Required work: If a picture appears among the records, leave it out and set down everything else exactly as it stands.

Extracted material:
+===+
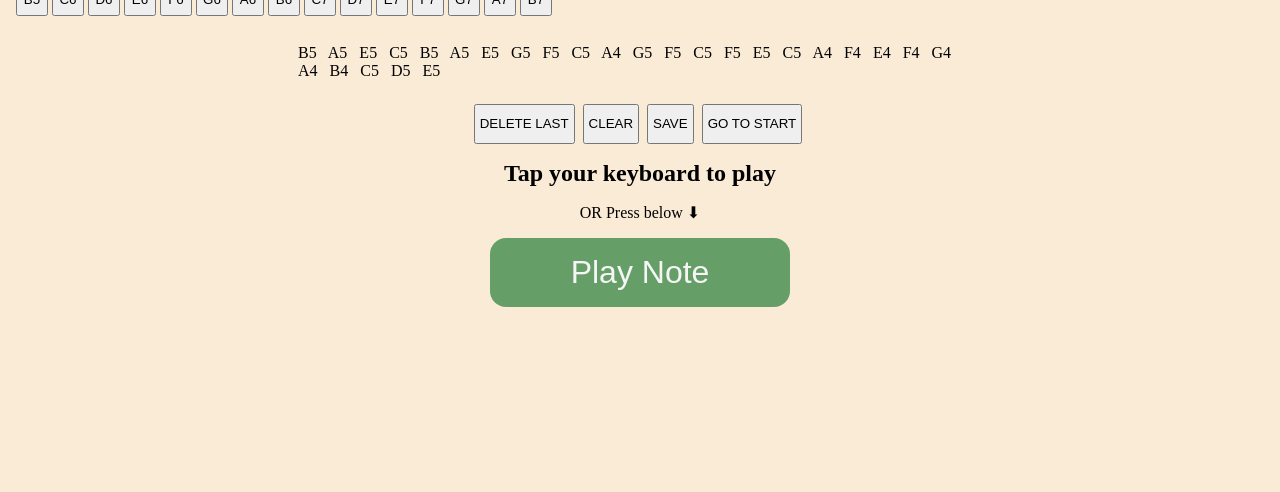
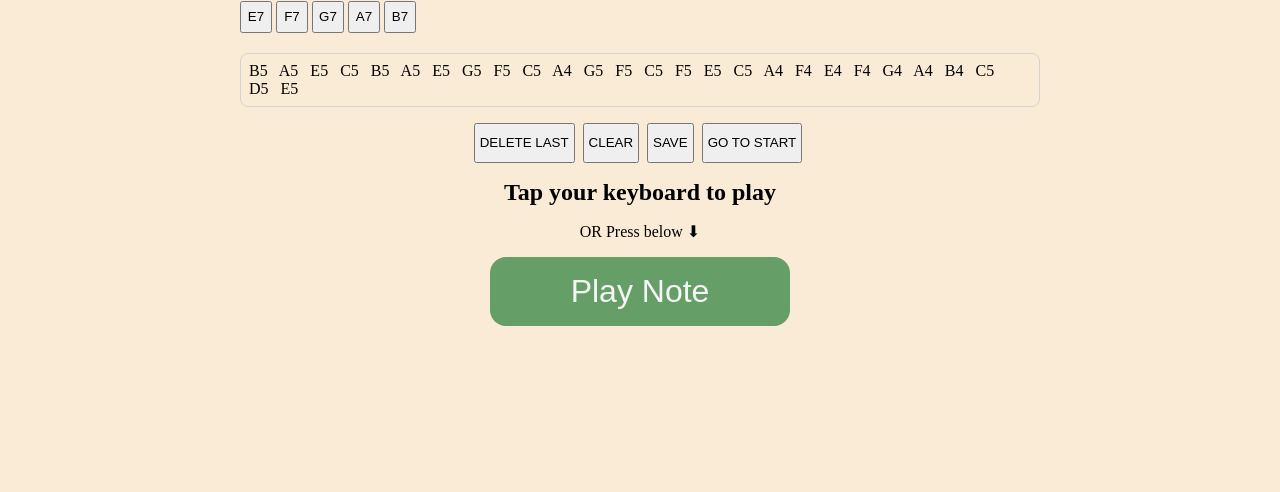
Before and after one commit to BeFreeNow/piano, a website: page index.html in a window 1280 px wide. Shown: the part 308-800 px from the top of the page. Drawn offline with Linux system fonts and the light colour scheme.

Commit message:
adjust style

```diff
--- a/style.css
+++ b/style.css
@@ -17,7 +17,7 @@ h2 {
     margin-bottom: 16px
 }
 
-button{
+button {
     cursor: pointer;
 }
 
@@ -35,11 +35,12 @@ button{
 }
 
 .melody {
-    height: fit-content;
-    max-width: 90%;
+    width: 90%;
+    max-width: 800px;
     padding: 8px;
-    max-width: 700px;
-    margin:  8px 8px 16px;
+    margin: 8px 8px 16px;
+    border-radius: 8px;
+    border: 1px solid lightgray;
 }
 
 .played {
@@ -56,6 +57,7 @@ button{
 
 .keyboard, .controls {
     width: fit-content;
+    max-width: 800px;
     margin: auto 16px 8px;
 }
 
```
+===+
Expected answer:
Before and after one commit to BeFreeNow/piano, a website: page index.html in a window 1280 px wide. Shown: the part 308-800 px from the top of the page. Drawn offline with Linux system fonts and the light colour scheme.

Commit message:
adjust style

```diff
--- a/style.css
+++ b/style.css
@@ -17,7 +17,7 @@ h2 {
     margin-bottom: 16px
 }
 
-button{
+button {
     cursor: pointer;
 }
 
@@ -35,11 +35,12 @@ button{
 }
 
 .melody {
-    height: fit-content;
-    max-width: 90%;
+    width: 90%;
+    max-width: 800px;
     padding: 8px;
-    max-width: 700px;
-    margin:  8px 8px 16px;
+    margin: 8px 8px 16px;
+    border-radius: 8px;
+    border: 1px solid lightgray;
 }
 
 .played {
@@ -56,6 +57,7 @@ button{
 
 .keyboard, .controls {
     width: fit-content;
+    max-width: 800px;
     margin: auto 16px 8px;
 }
 
```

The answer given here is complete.